  • Use sunscreen that has a rating of SPF 30 or higher, especially if you are a fair-skinned person
  • Do not use tanning beds or go to tanning salons
  • Do not use sunlamps for tanning.

A diabetic patient should be aware that moxifloxacin has the potential of impacting the level of blood sugar in your body. If you are self-monitoring and you notice changes in the level of your blood sugar or urine sugar tests, you should get in touch with your doctor as soon as possible, and discuss what you have observed.

When you are taking moxifloxacin, you should not begin taking any other drugs, even over-the-counter medications, and you should not stop taking any drugs you are currently taking, nor should you change the dosage levels of any of these medications without first consulting your doctor.


Moxifloxacin should be stored at room temperature in a location which is not subject to any extremes of heat, cold, direct lighting, or moisture, since any of these conditions will tend to degrade the medication and reduce its effectiveness. It should also never be frozen under any circumstances, since this causes even more significant degradation.

It will be important to store this medication well out of the reach of any pets in the household, or any small children who may become curious about it. For this reason, it should be stored in a high location which children cannot reach even with the assistance of furniture.

Along those same lines, moxifloxacin should not be kept in a weekly pill reminder. Even though this might be convenient for you as a patient and help to remind you about dosage days and times, these containers do not usually have locking mechanisms on them which prevent unwanted access. These can easily be opened, and any medication inside can be taken by a child in the household who is not aware of their significance.

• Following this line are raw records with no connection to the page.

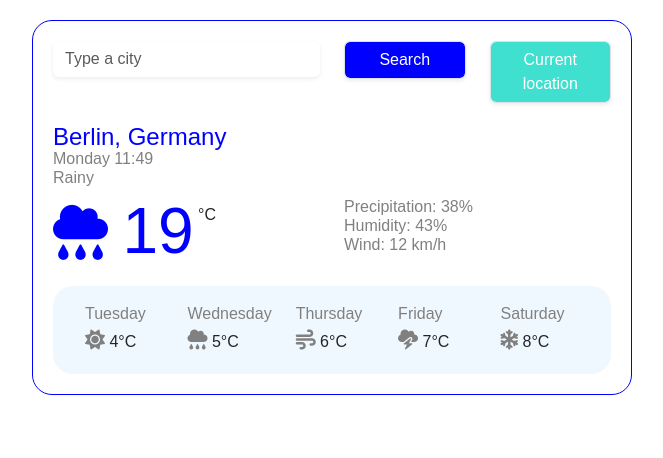
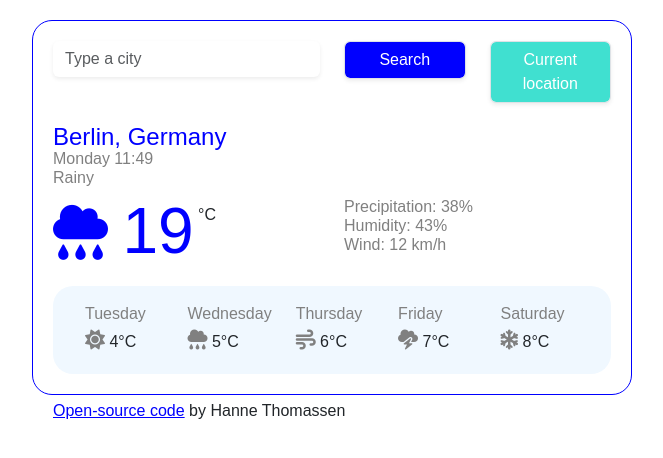
Before and after one commit to hkthomassen/weather-application, a plain HTML site: page index.html in a window 1280 px wide. Shown: the whole page, without its empty margins (308-971 px from the left). Drawn offline with nearby package versions, Linux system fonts and the light colour scheme.

Commit message:
Added open-source link

```diff
--- a/index.html
+++ b/index.html
@@ -95,8 +95,8 @@
           </div>
         </div>
       </div>
+    <span class="opensource"><a href="https://github.com/hkthomassen/weather-application" target="_blank">Open-source code</a> by Hanne Thomassen</span>
     </div>
-
     <script src="src/script.js"></script>
   </body>
 </html>
--- a/src/styles.css
+++ b/src/styles.css
@@ -27,6 +27,13 @@ li,
 
 a {
   color: blue;
+}
+
+.opensource {
+  display: block;
+  position: absolute;
+  text-align: center;
+  padding-top: 25px;
 }
 
 .weather-app {
@@ -82,6 +89,3 @@ a {
   background-color: turquoise;
   color: white;
 }
-
-#aktuellesDatum {
-}
```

If you have unused or expired medication, you should not simply flush it down the toilet or down the sink, where it might potentially cause harm to others. Instead, you should discard the medication according to proper disposal methods which your doctor or pharmacist can provide for you. If you lack this information, you can consult the FDA website which is maintained for this purpose, and has been constructed for the information of patients about the safe disposal of medicines.


Moxifloxacin is a medication belonging to the class of drugs known as fluoroquinolone antibiotics, and as such it is particularly effective at fighting bacterial infections which occur in the lungs or stomach, or on the skin. It is generally only used after other, safer antibiotics have been tried and found to be ineffective at treating the condition. Since this drug carries some fairly strong side effects which have been reported by some patients, it is generally not one of the first drugs tried in order to treat a patient.

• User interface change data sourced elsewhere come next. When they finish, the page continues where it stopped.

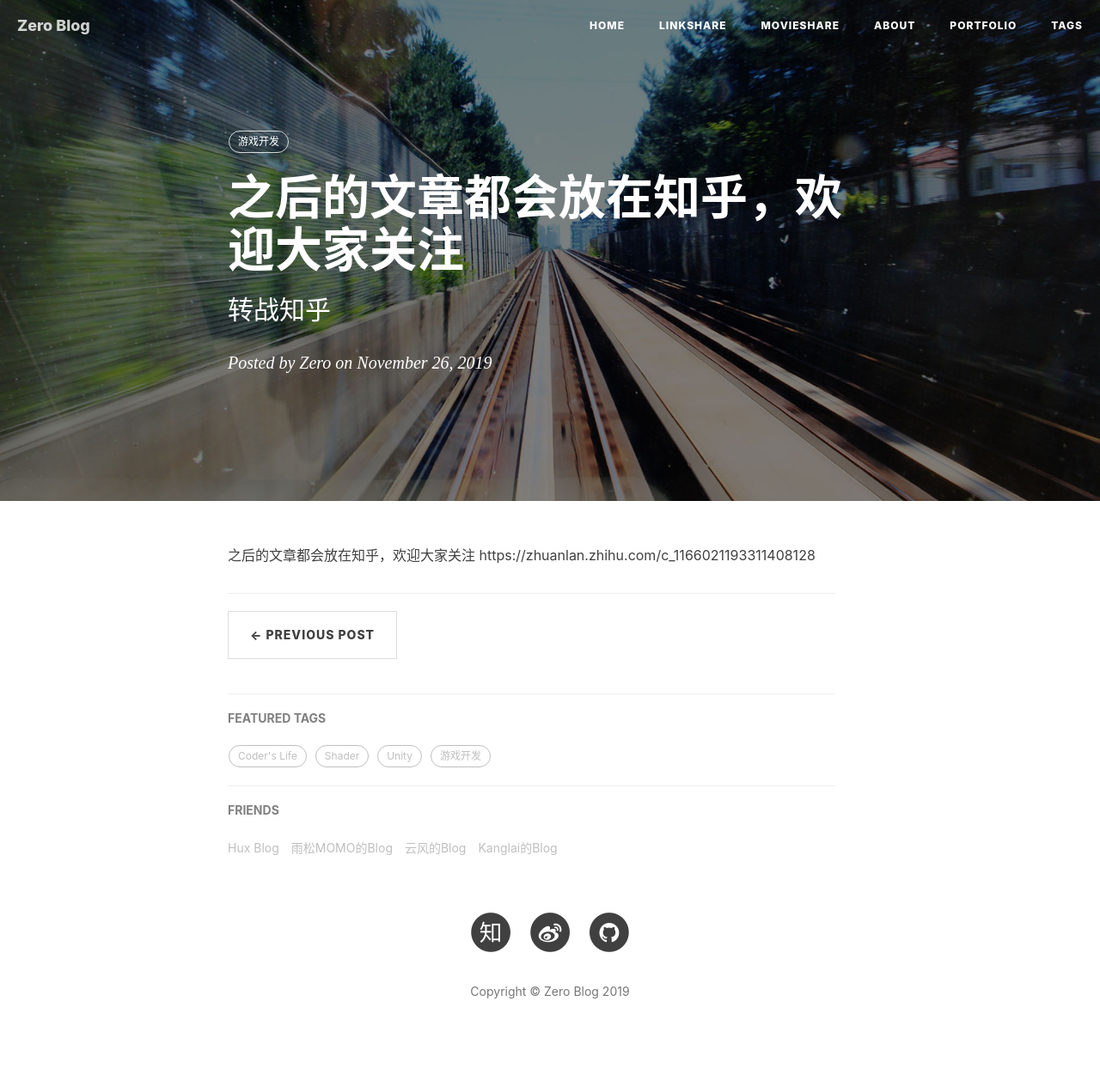
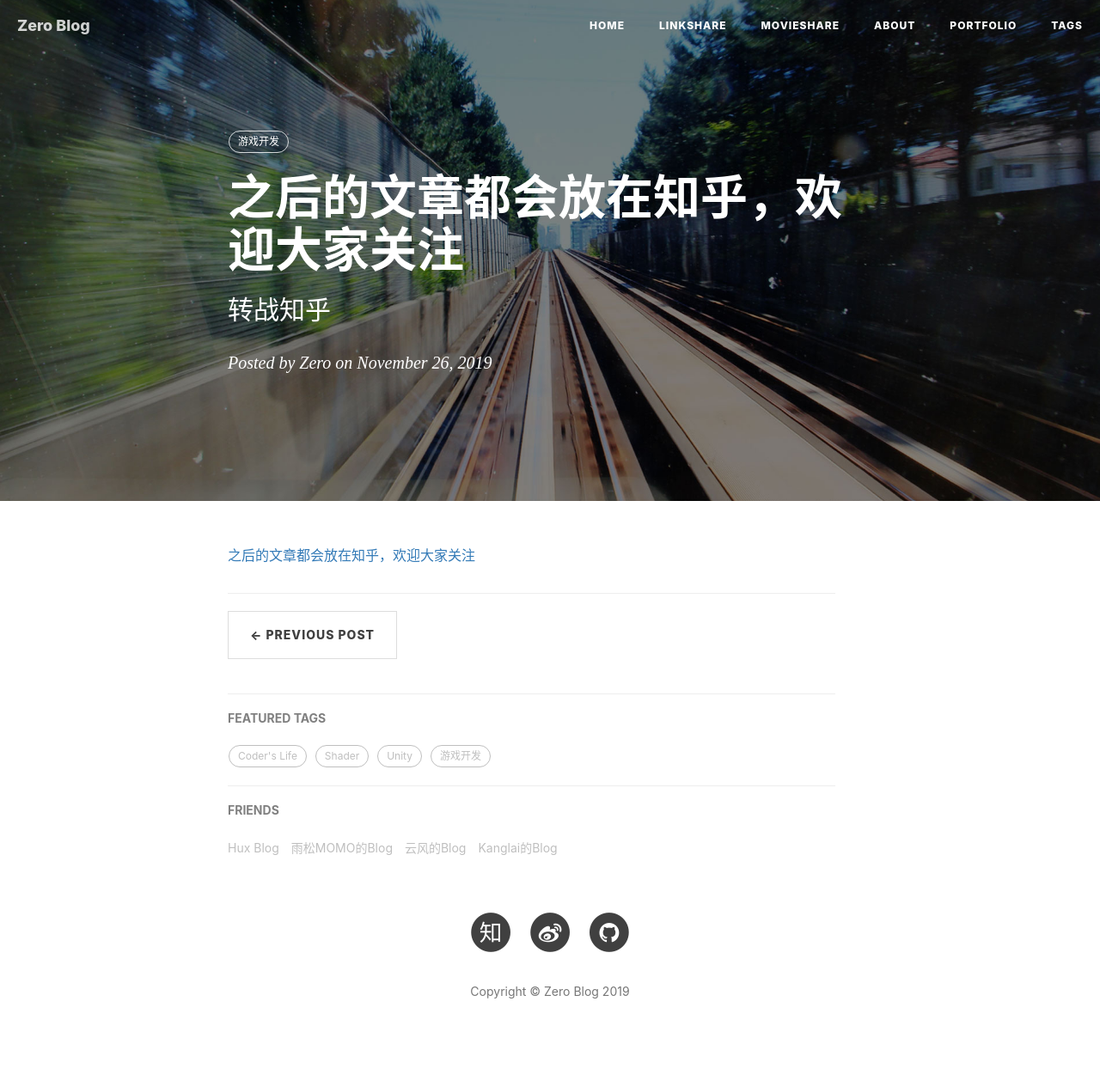
Before and after one commit to tingdahaideshengyin/aver58.github.io, a Jekyll site: the page built from _posts/2019-11-26-new.md, in a window 1280 px wide. Shown: the whole page at 86% size. Built offline with Jekyll 4.4.1, drawn with Linux system fonts in a browser that asks for light colours; nearby versions of some CDN libraries; comment, search, counter and statistics services are not loaded.

Commit message:
* 知乎

```diff
--- a/_posts/2019-11-26-new.md
+++ b/_posts/2019-11-26-new.md
@@ -9,5 +9,4 @@ tags:
     - 游戏开发
 ---
 
-之后的文章都会放在知乎，欢迎大家关注
-https://zhuanlan.zhihu.com/c_1166021193311408128
+[之后的文章都会放在知乎，欢迎大家关注](https://zhuanlan.zhihu.com/c_1166021193311408128)
```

Under the commercial name of Avelox, moxifloxacin is available in its oral form of dosage as a tablet, and is generally prescribed for usage in a single dosage that covers a 24-hour period. There are also a number of other medications which interact with this drug, so any patient about to be treated with this drug should make themselves aware of whether there is a possibility of conflict with a drug they might already be taking.

Moxifloxacin can cause hypersensitivity to sunlight, and can also cause powerful drowsiness after ingestion. Patients who are beginning a program of treatment with this medication should be on the alert for these and any other symptoms after the first few doses, so that the potential for dangerous situations does not arise. In the case of hypersensitivity, severe sunburns can be caused if a patient is not expecting it, and with the drowsiness side effect, you could actually fall asleep while driving or operating machinery. Before doing anything which might present a danger to yourself or to others, you should make sure you know how this medicine will affect your body, and which kinds of behaviors are likely to occur after taking moxifloxacin.